|Introduction||3.43 (0.74)||3.99 (0.57)||0.56 (0.65)||<0.0001|
|1||3.64 (0.67)||4.11 (0.55)||0.47 (0.56)||<0.0001|
|2||3.36 (0.80)||3.92 (0.55)||0.55 (0.70)||<0.0001|
|3||3.55 (0.71)||4.01 (0.50)||0.47 (0.57)||<0.0001|
|4||3.59 (0.77)||4.03 (0.54)||0.44 (0.64)||<0.0001|
|5||3.42 (0.79)||3.95 (0.58)||0.52 (0.71)||<0.0001|
|Overall Training||3.43 (0.81)||4.06 (0.54)||0.63 (0.80)||<0.0001|
Learner demographics were averaged across trainings. The majority of learners were female (87%), White (64.6%) and non-Hispanic or Latino (84.7%). The primary role of most learners was health educator (28.6%), followed by navigation (21.1%), and program development and implementation (19.5%).
Of the learners that completed Comm101, over a quarter also completed Comm102.

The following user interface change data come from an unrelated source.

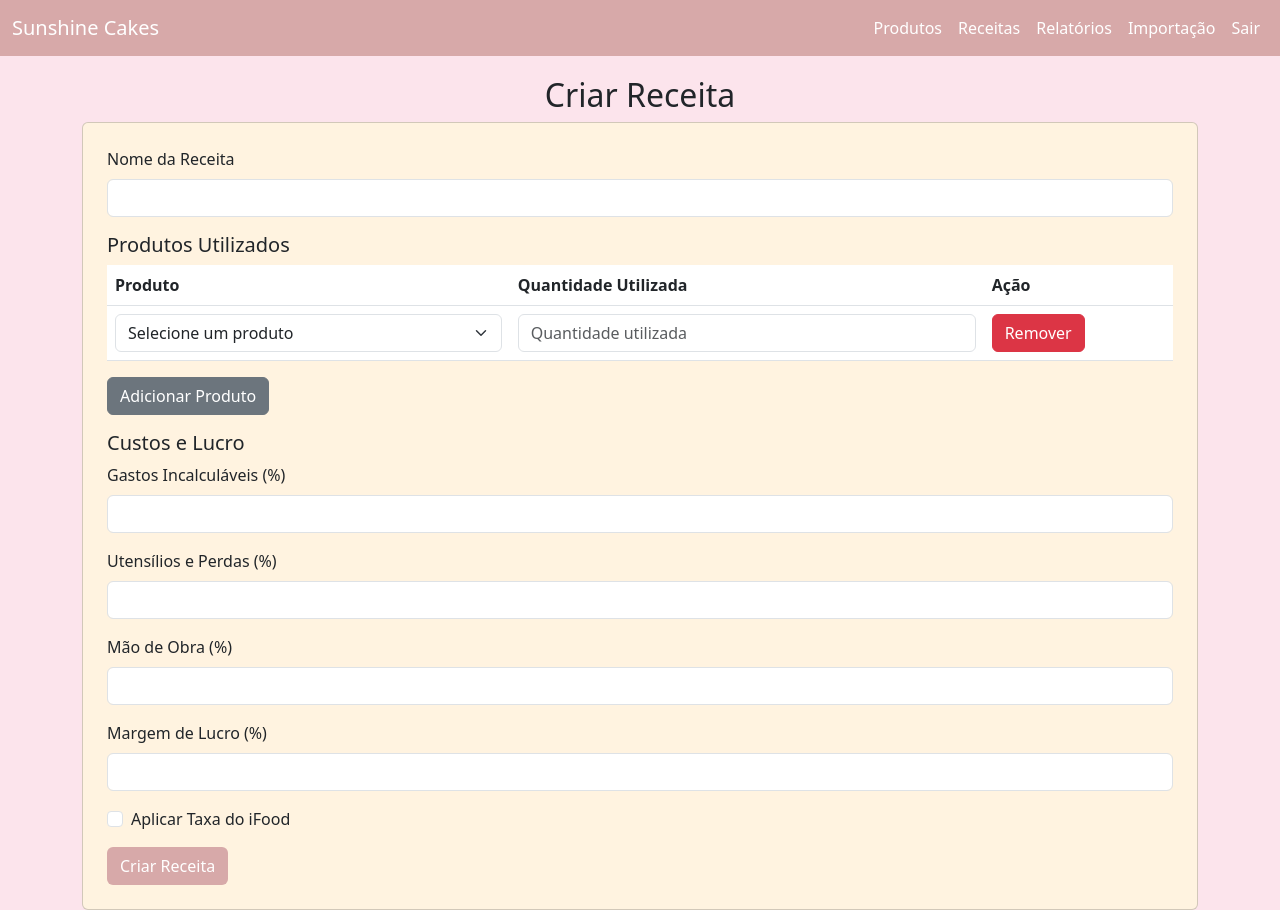
After one commit to felpsgk/sunshine-cakes, a PHP site: page /receitas.php in a window 1280 px wide. The commit adds this page. Run offline with PHP 8.4, Linux system fonts and the light colour scheme; the visitor is signed in with stand-in values (Sample User, id 1); data that the repository does not hold is empty; some libraries are stand-ins or nearby versions.

Commit message:
inicio criacao receita

```diff
--- a/frontend/include/navbar.php
+++ b/frontend/include/navbar.php
@@ -1,13 +1,13 @@
 <nav class="navbar navbar-expand-lg">
     <div class="container-fluid">
-        <a class="navbar-brand" href="#">Sunshine Cakes</a>
+        <a class="navbar-brand" href="dashboard.php">Sunshine Cakes</a>
         <button class="navbar-toggler" type="button" data-bs-toggle="collapse" data-bs-target="#navbarNav">
             <span class="navbar-toggler-icon"></span>
         </button>
         <div class="collapse navbar-collapse" id="navbarNav">
             <ul class="navbar-nav ms-auto">
-                <li class="nav-item"><a class="nav-link" href="#">Produtos</a></li>
-                <li class="nav-item"><a class="nav-link" href="#">Receitas</a></li>
+                <li class="nav-item"><a class="nav-link" href="produtos.php">Produtos</a></li>
+                <li class="nav-item"><a class="nav-link" href="receitas.php">Receitas</a></li>
                 <li class="nav-item"><a class="nav-link" href="#">Relatórios</a></li>
                 <li class="nav-item"><a class="nav-link" href="#">Importação</a></li>
                 <li class="nav-item"><a class="nav-link text-danger" href="logout.php">Sair</a></li>
--- /dev/null
+++ b/frontend/receitas.php
@@ -0,0 +1,176 @@
+<?php
+session_start();
+if (!isset($_SESSION['usuario_id'])) {
+    header("Location: login.php");
+    exit();
+}
+include '../backend/db/start_db_conn.php';
+
+// Buscar produtos para o dropdown (considera que a tabela "produtos" tem colunas: id, nome, preco, peso)
+$stmt = $pdo->prepare("SELECT id, nome, preco, peso FROM produtos ORDER BY nome");
+$stmt->execute();
+$produtos = $stmt->fetchAll(PDO::FETCH_ASSOC);
+include './include/head.php'; // Inclui o arquivo head.php
+?>
+
+<body>
+    <!-- Navbar -->
+    <?php include './include/navbar.php'; // Inclui a navbar.php ?>
+    <div class="container">
+        <h2 class="text-center">Criar Receita</h2>
+        <div class="card p-4">
+            <form id="receitaForm">
+                <!-- Dados básicos da receita -->
+                <div class="mb-3">
+                    <label class="form-label">Nome da Receita</label>
+                    <input type="text" name="nome_receita" class="form-control" required>
+                </div>
+
+                <!-- Composição da receita: produtos utilizados -->
+                <h5>Produtos Utilizados</h5>
+                <table class="table" id="tabelaProdutos">
+                    <thead>
+                        <tr>
+                            <th>Produto</th>
+                            <th>Quantidade Utilizada</th>
+                            <th>Ação</th>
+                        </tr>
+                    </thead>
+                    <tbody>
+                        <!-- Linha inicial -->
+                        <tr>
+                            <td>
+                                <select name="produtos[]" class="form-select" required>
+                                    <option value="">Selecione um produto</option>
+                                    <?php foreach ($produtos as $produto): ?>
+                                        <option value="<?= $produto['id'] ?>" data-preco="<?= $produto['preco'] ?>"
+                                            data-peso="<?= $produto['peso'] ?>">
+                                            <?= $produto['nome'] ?>
+                                        </option>
+                                    <?php endforeach; ?>
+                                </select>
+                            </td>
+                            <td>
+                                <input type="number" step="0.01" name="quantidades[]" class="form-control"
+                                    placeholder="Quantidade utilizada" required>
+                            </td>
+                            <td>
+                                <button type="button" class="btn btn-danger removerLinha">Remover</button>
+                            </td>
+                        </tr>
+                    </tbody>
+                </table>
+                <button type="button" id="adicionarProduto" class="btn btn-secondary mb-3">Adicionar Produto</button>
+
+                <!-- Percentuais para cálculo de custos e lucro -->
+                <h5>Custos e Lucro</h5>
+                <div class="mb-3">
+                    <label class="form-label">Gastos Incalculáveis (%)</label>
+                    <input type="number" step="0.01" name="gastos_incalculaveis" class="form-control" required>
+                </div>
+                <div class="mb-3">
+                    <label class="form-label">Utensílios e Perdas (%)</label>
+                    <input type="number" step="0.01" name="utens_perdas" class="form-control" required>
+                </div>
+                <div class="mb-3">
+                    <label class="form-label">Mão de Obra (%)</label>
+                    <input type="number" step="0.01" name="mao_obra" class="form-control" required>
+                </div>
+                <div class="mb-3">
+                    <label class="form-label">Margem de Lucro (%)</label>
+                    <input type="number" step="0.01" name="margem_lucro" class="form-control" required>
+                </div>
+                <div class="mb-3 form-check">
+                    <input type="checkbox" class="form-check-input" id="ifoodCheck" name="ifoodCheck">
+                    <label class="form-check-label" for="ifoodCheck">Aplicar Taxa do iFood</label>
+                </div>
+                <div class="mb-3" id="ifoodPercentDiv" style="display: none;">
+                    <label class="form-label">Taxa iFood (%)</label>
+                    <input type="number" step="0.01" name="taxa_ifood" class="form-control">
+                </div>
+
+                <!-- Submissão do formulário -->
+                <button type="submit" class="btn btn-custom">Criar Receita</button>
+            </form>
+
+            <!-- Área para exibir mensagens (Bootstrap Alert) -->
+            <div id="alerta" class="alert d-none mt-3"></div>
+        </div>
+    </div>
+
+    <!-- jQuery (para facilitar manipulação DOM e AJAX) -->
+    <script src="https://code.jquery.com/jquery-3.6.0.min.js"></script>
+    <script>
+        $(document).ready(function () {
+            // Exibe/esconde campo de taxa iFood conforme checkbox
+            $('#ifoodCheck').on('change', function () {
+                if ($(this).is(':checked')) {
+                    $('#ifoodPercentDiv').show();
+                } else {
+                    $('#ifoodPercentDiv').hide();
+                    $('[name="taxa_ifood"]').val('');
+                }
+            });
+
+            // Adicionar nova linha na tabela de produtos
+            $('#adicionarProduto').click(function () {
+                let novaLinha = `<tr>
+            <td>
+              <select name="produtos[]" class="form-select" required>
+                <option value="">Selecione um produto</option>
+                <?php foreach ($produtos as $produto): ?>
+                      <option value="<?= $produto['id'] ?>" data-preco="<?= $produto['preco'] ?>" data-peso="<?= $produto['peso'] ?>">
+                        <?= $produto['nome'] ?>
+                      </option>
+                <?php endforeach; ?>
+              </select>
+            </td>
+            <td>
+              <input type="number" step="0.01" name="quantidades[]" class="form-control" placeholder="Quantidade utilizada" required>
+            </td>
+            <td>
+              <button type="button" class="btn btn-danger removerLinha">Remover</button>
+            </td>
+          </tr>`;
+                $('#tabelaProdutos tbody').append(novaLinha);
+            });
+
+            // Remover linha de produto
+            $('#tabelaProdutos').on('click', '.removerLinha', function () {
+                $(this).closest('tr').remove();
+            });
+
+            // Submissão do formulário via AJAX
+            $('#receitaForm').on('submit', function (e) {
+                e.preventDefault(); // Impede o comportamento padrão do formulário
+
+                let formData = $(this).serialize();
+
+                $.ajax({
+                    url: '../backend/receitas/insere_receita.php',
+                    type: 'POST',
+                    data: formData,
+                    dataType: 'json',
+                    success: function (response) {
+                        let alerta = $('#alerta');
+                        alerta.removeClass('d-none alert-success alert-danger');
+                        if (response.success) {
+                            alerta.addClass('alert-success').html(response.message);
+                            $('#receitaForm')[0].reset();
+                            $('#ifoodPercentDiv').hide();
+                            // Reinicia a tabela de produtos deixando apenas a linha inicial
+                            $('#tabelaProdutos tbody').html($('#tabelaProdutos tbody tr:first').prop('outerHTML'));
+                        } else {
+                            alerta.addClass('alert-danger').html(response.message);
+                        }
+                    },
+                    error: function () {
+                        alert('Erro na requisição.');
+                    }
+                });
+            });
+        });
+    </script>
+</body>
+
+</html>
```
Also changed, not shown: backend/receitas/insere_receita.php (added, +64 -0 lines).
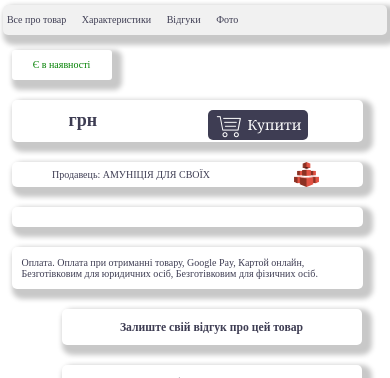
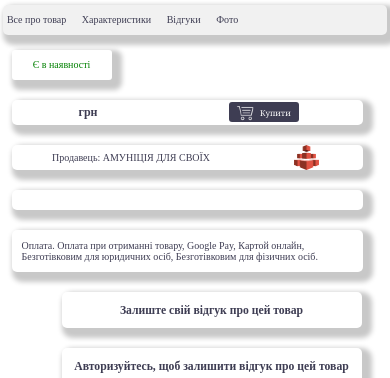
Before and after one commit to victor-nuzhniy/e_commerce, a Django app: page /product-form/1/ in a window 390 px wide. Shown: the part 96-474 px from the top of the page. Run offline with Django 4.2, Linux system fonts and the light colour scheme.

Commit message:
commerce fixed button problems in product, account html and css

```diff
--- a/e_commerce/shop/static/shop/css/styles.css
+++ b/e_commerce/shop/static/shop/css/styles.css
@@ -496,6 +496,10 @@ html, body {
     color: white;
     margin-top: 10px;
     cursor: pointer;
+}
+.product-basket-button-img {
+    width: 30px;
+    height: 30px;
 }
 /* review */
 .review {
@@ -1005,7 +1009,7 @@ $rad: 8px;
 }
 /* product */
 .product-info-features-elem {
-    height: 60px;
+    height: 40px;
     width: 200px;
 }
 .product-main-photo {
@@ -1017,6 +1021,7 @@ $rad: 8px;
     height: 30px;
     border-radius: 5px;
     font-size: 14px;
+    margin-top: 5px;
 }
 .availability {
     width: 100px;
@@ -1100,11 +1105,11 @@ $rad: 8px;
 
 /* product */
 .product-info-features-elem {
-    height: 100px;
+    height: 60px;
     width: 150px;
 }
 .title {
-    font-size: 18px;
+    font-size: 12px;
 }
 .navigation a, div {
     font-size: 10px;
@@ -1113,6 +1118,17 @@ $rad: 8px;
 /* account page */
 .user-account-form {
     width: 300px;
+}
+.product-basket-button {
+    width: 70px;
+    height: 20px;
+    border-radius: 3px;
+    font-size: 8px;
+    margin-top: 2px;
+}
+.product-basket-button-img {
+    width: 20px;
+    height: 20px;
 }
 .account-order-label {
     display: none;
--- a/e_commerce/shop/templates/shop/account.html
+++ b/e_commerce/shop/templates/shop/account.html
@@ -4,7 +4,7 @@
 
 {% block content %}
 <div class="account-main">
-<form method="post" class="user-account-form">
+<form method="post" action="" class="user-account-form">
     {% csrf_token %}
     {{ form.as_p }}
     <div style="display:flex; flex-direction:row; justify-content:space-around">
--- a/e_commerce/shop/templates/shop/product.html
+++ b/e_commerce/shop/templates/shop/product.html
@@ -51,7 +51,7 @@
                 <div class="price">
                     <div class="title">{{ product.price }} грн</div>
                     <button data-product="{{ product.id }}" data-action="add" data-sold="{{ product.sold }}" class="product-basket-button">
-                        <img src="{% static 'shop/images/white_basket.png' %}" width="30" height="30">
+                        <img src="{% static 'shop/images/white_basket.png' %}" class="product-basket-button-img">
                         Купити
                     </button>
                 </div>
@@ -107,7 +107,7 @@
                         <input type="hidden" name="review_author" value="{{ user.id }}">
                         <input type="hidden" name="product" value="{{ product.id }}">
                         <div class="form-errors">{{ review_form.review_text.errors }}</div>
-                        <input class="product-basket-button" style="margin:3px; font-size:18px" type="submit" value="Зберегти">
+                        <input class="product-basket-button" type="submit" value="Зберегти">
                     </form>
                     {% else %}
                         <div class="price" style="width:100%; max-width:600px">
```
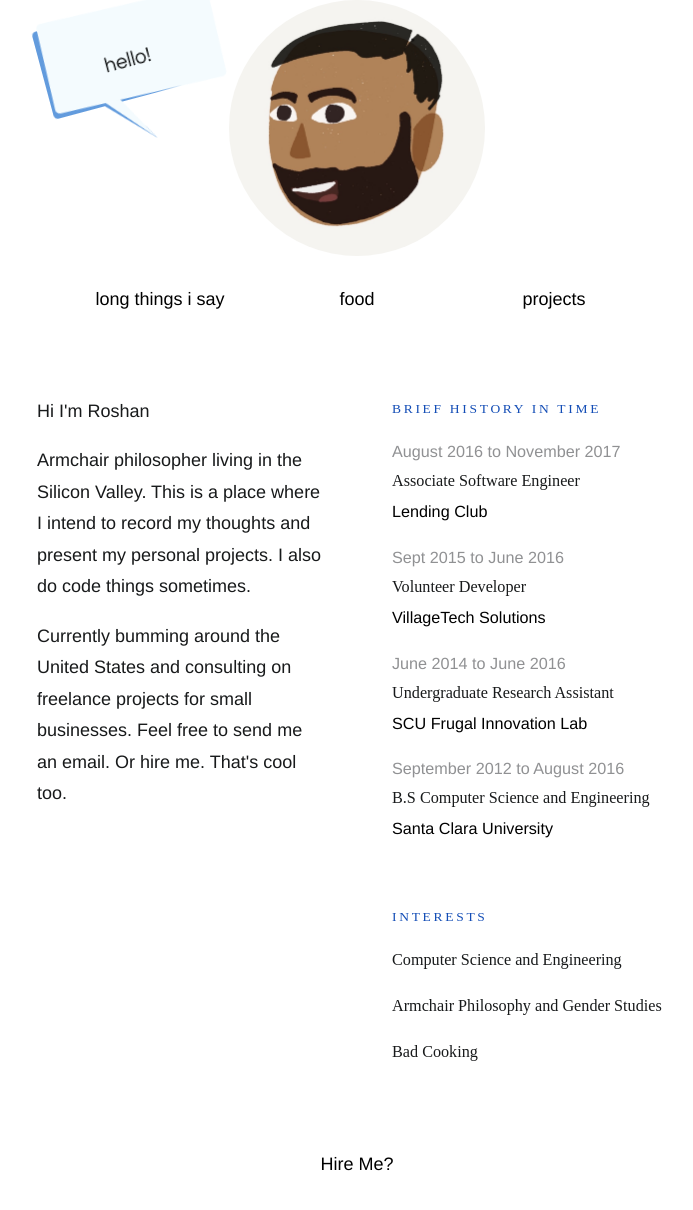
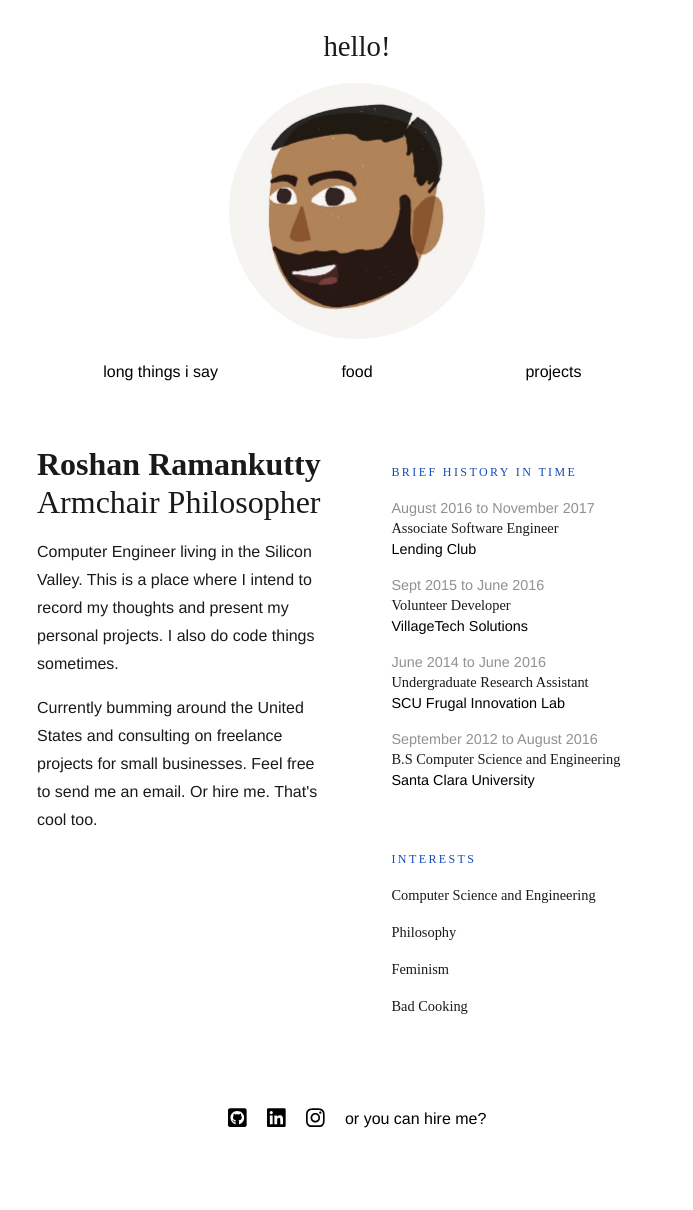
Before and after one commit to Tzeak/tzeak.com, a plain HTML site: page index.html in a window 1280 px wide. Shown: the whole page, without its empty margins (283-976 px from the left). Drawn offline with nearby package versions, Linux system fonts and the light colour scheme; a web font is replaced by a local one.

Commit message:
Final splash page for website

```diff
--- a/css/main.css
+++ b/css/main.css
@@ -182,7 +182,7 @@ ul{
 	color:#134db6
 }
 #homepage .page-title{
-	margin:80px 0 32px 0
+	/*margin:80px 0 32px 0*/
 }
 #homepage .page-title h1,#homepage .page-title h2{
 	margin:0;
--- a/css/styles.css
+++ b/css/styles.css
@@ -4,22 +4,6 @@
 	margin: auto;
 	max-width:640px;
 	min-height: calc(100vh - 120px);
-}
-body {
-	margin:40px auto;
-	line-height:1.6;
-	font-size:18px;
-	color:#444;
-	background-color: #EEE;
-	padding:0 0 0 10px;
-}
-h1,h2,h3 {
-	line-height:1.2
-}
-ul{
-	list-style-type:none;
-	padding: 0;
-	margin: 0;
 }
 header{
 	text-align: center;
@@ -46,43 +30,3 @@ footer {
 	padding: 0.5em;
 	display: inline-block;
 }
-/*stolen from http://codepen.io/thebabydino/pen/hzcwl/ */
-.speech-bubble {
-	float: left;
-	position: relative;
-	margin: .5em 0 -12em 0;
-	padding: .5em;
-	max-width: 20vh;
-	width: 10em; height: 4em;
-	border-radius: .25em;
-	transform: rotate(-15deg) rotateY(15deg);
-	background: #629bdd;
-	font: 1em/4 Century Gothic, Verdana, sans-serif;
-	text-align: center;
-}
-.speech-bubble:before, .speech-bubble:after {
-	position: absolute;
-	z-index: -1;
-	content: '';
-}
-.speech-bubble:after {
-	top: 0; right: 0; bottom: 0; left: 0;
-	border-radius: inherit;
-	transform: rotate(2deg) translate(.35em, -.15em) scale(1.02);
-	background: #f4fbfe;
-}
-.speech-bubble:before {
-	border: solid 0 transparent;
-	border-right: solid 3.5em #f4fbfe;
-	border-bottom: solid .25em #629bdd;
-	bottom: .25em; left: 1.25em;
-	width: 0; height: 1em;
-	transform: rotate(45deg) skewX(75deg);
-}
-@media (max-width: 600px)
-{
-	.speech-bubble
-	{
-		display: none;
-	}
-}
--- a/index.html
+++ b/index.html
@@ -13,21 +13,23 @@
 <body>
 <!-- This template stolen shamefully from kylethacker.com-->
 <!-- If at first you don't succeed, steal from more experienced and successful people you find on the internet-->
-	<div class="body-container">
+<div id="homepage" class="body-container">
 	<header>
 		<div class="speech-bubble"><h3 id="world">hello!</h3></div>
 		<img id="profile_pic" src="img/profile.jpg" onclick="newGreeting()"/>
 		<ul class="headlinks">
 			<li><a href="https://tzeak.github.io">long things i say</a></li>
 			<li><a href="food/">food</a></li>
-					<li><a href="projects/">projects</a></li>
+			<li><a href="https://tzeak.github.io/projects">projects</a></li>
 		</ul>
 	</header>
-		<div id="homepage">
 	<div class="column">
 		<div class="left">
-					<p>Hi I'm Roshan</p>
-					<p>Armchair philosopher living in the Silicon Valley. This is a place where I intend to record my thoughts and present my personal projects. I also do code things sometimes.</p>
+			<div class="page-title">
+				<h1>Roshan Ramankutty</h1>
+				<h2>Armchair Philosopher</h2>
+			</div>
+			<p>Computer Engineer living in the Silicon Valley. This is a place where I intend to record my thoughts and present my personal projects. I also do code things sometimes.</p>
 			<p>Currently bumming around the United States and consulting on freelance projects for small businesses. Feel free to send me an email. Or hire me. That's cool too.</p>
 		</div>
 		<div class="right">
@@ -97,7 +99,12 @@
 					</li>
 					<li>
 					<div class="skill">
-								Armchair Philosophy and Gender Studies
+						Philosophy
+					</div>
+					</li>
+					<li>
+					<div class="skill">
+						Feminism
 					</div>
 					</li>
 					<li>
@@ -114,10 +121,22 @@
 </div>
 <footer>
 	<ul class="footlinks">
-			<a href="Roshan Ramankutty | Resume.pdf">Hire Me?</a>
+		<li>
+			<a href="http://www.github.com/tzeak"><i class="fab fa-github-square fa-lg"></i></a>
+		</li>
+		<li>
+			<a href="https://www.linkedin.com/in/tzeak/"><i class="fab fa-linkedin fa-lg"></i></a>
+		</li>
+		<li>
+			<a href="http://www.instagram.com/bowchickabowwow"><i class="fab fa-instagram fa-lg"></i></a>
+		</li>
+		<li>
+			<a href="Roshan Ramankutty | Resume.pdf">or you can hire me?</a>
+		</li>
 	</ul>
 </footer>
 </body>
+<script defer src="https://use.fontawesome.com/releases/v5.0.1/js/all.js"></script>
 <script type="text/javascript" src="js/js.js"></script>
 <script src="https://code.jquery.com/jquery-3.0.0.min.js"   integrity="sha256-JmvOoLtYsmqlsWxa7mDSLMwa6dZ9rrIdtrrVYRnDRH0="   crossorigin="anonymous"></script>
 </html>
```
Lines whose indentation alone changed are shown as unchanged.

On average, at post-test, for both trainings, the majority of learners agreed or strongly agreed with the following statements:
All gains were statistically significant (p<0.0001).
Although there are limitations with the sample size, initial findings indicate both trainings are effective at improving health care professionals' confidence and knowledge to work with media, and develop, implement and evaluate communication campaigns.
The trainings were originally developed through a cooperative agreement (#5U38DP004972) from the Centers for Disease Control and Prevention (CDC). The trainings are currently supported through a cooperative agreement (#NU58DP006461-01) from CDC. Poster contents are solely the responsibility of the authors and do not necessarily represent the official views of CDC. The GW Cancer Center would also like to thank CDC for their collaboration on this program.
National Cancer Institute (2004). Making health communication programs work: A planner's guide. Retrieved from https://www.cancer.gov/publications/health-communication/pink-book.pdf
Kreps (2012). Translating health communication research into practice: the importance of implementing and sustaining evidence-based health communication interventions. Atlantic Journal of Communication, 20(1):5-15.